==== Exercise inputs
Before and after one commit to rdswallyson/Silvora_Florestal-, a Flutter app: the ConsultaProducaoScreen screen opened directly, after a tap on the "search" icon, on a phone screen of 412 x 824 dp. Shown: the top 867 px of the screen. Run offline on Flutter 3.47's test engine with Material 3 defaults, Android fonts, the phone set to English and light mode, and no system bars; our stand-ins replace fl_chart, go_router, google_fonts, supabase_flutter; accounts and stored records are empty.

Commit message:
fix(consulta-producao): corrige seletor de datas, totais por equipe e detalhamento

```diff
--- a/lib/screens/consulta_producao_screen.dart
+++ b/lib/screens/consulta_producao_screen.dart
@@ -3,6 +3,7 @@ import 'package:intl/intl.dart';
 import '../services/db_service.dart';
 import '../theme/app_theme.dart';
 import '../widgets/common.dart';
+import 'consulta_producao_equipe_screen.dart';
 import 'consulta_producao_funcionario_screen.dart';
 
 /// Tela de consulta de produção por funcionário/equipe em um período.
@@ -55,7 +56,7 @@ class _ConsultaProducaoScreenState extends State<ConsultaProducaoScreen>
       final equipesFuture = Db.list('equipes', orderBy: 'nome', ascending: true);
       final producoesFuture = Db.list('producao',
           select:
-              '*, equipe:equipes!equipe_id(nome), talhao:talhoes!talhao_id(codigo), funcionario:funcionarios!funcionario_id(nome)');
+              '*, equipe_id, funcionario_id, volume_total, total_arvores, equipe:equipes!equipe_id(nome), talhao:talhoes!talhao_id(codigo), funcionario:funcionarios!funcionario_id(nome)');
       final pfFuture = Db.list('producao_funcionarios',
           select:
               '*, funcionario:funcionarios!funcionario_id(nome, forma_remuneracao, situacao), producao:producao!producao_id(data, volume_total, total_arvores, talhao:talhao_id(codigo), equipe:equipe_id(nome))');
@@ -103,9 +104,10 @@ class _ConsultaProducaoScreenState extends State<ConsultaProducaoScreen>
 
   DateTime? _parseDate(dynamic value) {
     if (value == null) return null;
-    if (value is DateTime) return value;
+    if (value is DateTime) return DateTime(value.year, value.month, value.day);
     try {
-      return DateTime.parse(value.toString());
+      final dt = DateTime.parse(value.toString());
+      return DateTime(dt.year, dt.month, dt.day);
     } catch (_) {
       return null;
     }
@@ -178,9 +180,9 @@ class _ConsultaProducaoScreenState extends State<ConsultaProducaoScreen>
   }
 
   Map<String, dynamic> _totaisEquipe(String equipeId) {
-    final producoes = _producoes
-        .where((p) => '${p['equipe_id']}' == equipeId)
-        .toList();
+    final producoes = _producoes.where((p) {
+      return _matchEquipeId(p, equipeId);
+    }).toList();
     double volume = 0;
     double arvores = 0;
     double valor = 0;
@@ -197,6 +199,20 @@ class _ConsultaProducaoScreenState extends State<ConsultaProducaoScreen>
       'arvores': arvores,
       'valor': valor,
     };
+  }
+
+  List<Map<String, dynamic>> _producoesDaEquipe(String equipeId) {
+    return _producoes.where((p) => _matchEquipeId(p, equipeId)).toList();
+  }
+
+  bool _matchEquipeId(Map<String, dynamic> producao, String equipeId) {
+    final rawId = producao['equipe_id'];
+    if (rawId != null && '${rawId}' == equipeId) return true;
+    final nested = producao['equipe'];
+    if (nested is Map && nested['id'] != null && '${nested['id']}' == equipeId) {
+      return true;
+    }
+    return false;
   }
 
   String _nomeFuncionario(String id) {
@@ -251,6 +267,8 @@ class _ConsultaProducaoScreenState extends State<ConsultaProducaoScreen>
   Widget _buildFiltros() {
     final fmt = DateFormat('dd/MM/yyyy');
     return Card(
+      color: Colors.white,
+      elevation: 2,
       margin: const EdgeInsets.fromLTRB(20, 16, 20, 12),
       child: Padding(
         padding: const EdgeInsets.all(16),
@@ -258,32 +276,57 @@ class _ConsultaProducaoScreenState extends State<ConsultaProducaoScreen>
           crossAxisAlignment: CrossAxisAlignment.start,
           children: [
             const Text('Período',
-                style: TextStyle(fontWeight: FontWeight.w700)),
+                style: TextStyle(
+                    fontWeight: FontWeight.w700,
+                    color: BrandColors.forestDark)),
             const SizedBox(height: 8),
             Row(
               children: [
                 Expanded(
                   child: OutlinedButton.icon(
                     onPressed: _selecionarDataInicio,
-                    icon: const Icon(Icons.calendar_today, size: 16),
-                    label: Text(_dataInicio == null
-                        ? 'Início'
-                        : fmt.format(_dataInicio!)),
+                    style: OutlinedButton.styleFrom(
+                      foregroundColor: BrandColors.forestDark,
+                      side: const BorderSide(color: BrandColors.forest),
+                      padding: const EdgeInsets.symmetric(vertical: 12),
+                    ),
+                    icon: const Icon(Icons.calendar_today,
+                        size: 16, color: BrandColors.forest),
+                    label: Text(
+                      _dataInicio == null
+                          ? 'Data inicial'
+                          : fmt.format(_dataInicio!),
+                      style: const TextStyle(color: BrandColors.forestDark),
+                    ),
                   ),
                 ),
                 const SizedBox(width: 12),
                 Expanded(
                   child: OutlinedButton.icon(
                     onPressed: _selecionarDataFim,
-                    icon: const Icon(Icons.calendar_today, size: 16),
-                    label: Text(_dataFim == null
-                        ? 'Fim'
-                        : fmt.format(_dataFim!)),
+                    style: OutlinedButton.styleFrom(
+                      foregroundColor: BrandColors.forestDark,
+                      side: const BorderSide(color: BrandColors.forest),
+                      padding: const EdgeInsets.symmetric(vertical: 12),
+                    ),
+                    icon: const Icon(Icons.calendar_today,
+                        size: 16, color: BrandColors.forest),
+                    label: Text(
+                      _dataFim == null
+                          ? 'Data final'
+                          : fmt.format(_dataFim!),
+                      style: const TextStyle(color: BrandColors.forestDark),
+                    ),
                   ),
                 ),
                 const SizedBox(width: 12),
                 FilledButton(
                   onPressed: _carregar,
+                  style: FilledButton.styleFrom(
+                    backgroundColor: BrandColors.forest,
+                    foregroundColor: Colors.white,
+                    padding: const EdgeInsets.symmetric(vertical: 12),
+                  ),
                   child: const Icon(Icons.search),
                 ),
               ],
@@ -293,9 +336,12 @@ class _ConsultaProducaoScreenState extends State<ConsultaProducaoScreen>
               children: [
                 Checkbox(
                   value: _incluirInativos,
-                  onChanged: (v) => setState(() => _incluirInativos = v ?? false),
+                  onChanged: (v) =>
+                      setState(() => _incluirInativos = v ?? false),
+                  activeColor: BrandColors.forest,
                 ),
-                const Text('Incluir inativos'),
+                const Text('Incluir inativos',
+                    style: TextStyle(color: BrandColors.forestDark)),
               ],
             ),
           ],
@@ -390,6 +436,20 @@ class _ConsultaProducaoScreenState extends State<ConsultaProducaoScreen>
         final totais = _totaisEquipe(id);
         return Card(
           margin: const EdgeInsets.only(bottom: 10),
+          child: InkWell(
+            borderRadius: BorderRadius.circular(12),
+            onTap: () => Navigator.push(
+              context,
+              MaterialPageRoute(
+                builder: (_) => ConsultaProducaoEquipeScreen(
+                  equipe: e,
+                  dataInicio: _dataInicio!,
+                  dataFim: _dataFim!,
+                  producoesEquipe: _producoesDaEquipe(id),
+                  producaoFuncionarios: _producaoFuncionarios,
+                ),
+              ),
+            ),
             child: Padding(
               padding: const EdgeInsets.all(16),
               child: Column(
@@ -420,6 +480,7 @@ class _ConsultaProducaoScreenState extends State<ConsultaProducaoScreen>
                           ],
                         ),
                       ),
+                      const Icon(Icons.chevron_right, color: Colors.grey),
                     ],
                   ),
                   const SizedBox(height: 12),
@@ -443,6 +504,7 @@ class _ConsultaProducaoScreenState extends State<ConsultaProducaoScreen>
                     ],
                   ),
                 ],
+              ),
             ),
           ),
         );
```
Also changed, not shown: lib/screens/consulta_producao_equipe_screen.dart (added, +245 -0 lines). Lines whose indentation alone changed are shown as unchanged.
========
Which lines in the records above hold the string "class"? Copy each of them.

■ Expected answer
@@ -55,7 +56,7 @@ class _ConsultaProducaoScreenState extends State<ConsultaProducaoScreen>
@@ -103,9 +104,10 @@ class _ConsultaProducaoScreenState extends State<ConsultaProducaoScreen>
@@ -178,9 +180,9 @@ class _ConsultaProducaoScreenState extends State<ConsultaProducaoScreen>
@@ -197,6 +199,20 @@ class _ConsultaProducaoScreenState extends State<ConsultaProducaoScreen>
@@ -251,6 +267,8 @@ class _ConsultaProducaoScreenState extends State<ConsultaProducaoScreen>
@@ -258,32 +276,57 @@ class _ConsultaProducaoScreenState extends State<ConsultaProducaoScreen>
@@ -293,9 +336,12 @@ class _ConsultaProducaoScreenState extends State<ConsultaProducaoScreen>
@@ -390,6 +436,20 @@ class _ConsultaProducaoScreenState extends State<ConsultaProducaoScreen>
@@ -420,6 +480,7 @@ class _ConsultaProducaoScreenState extends State<ConsultaProducaoScreen>
@@ -443,6 +504,7 @@ class _ConsultaProducaoScreenState extends State<ConsultaProducaoScreen>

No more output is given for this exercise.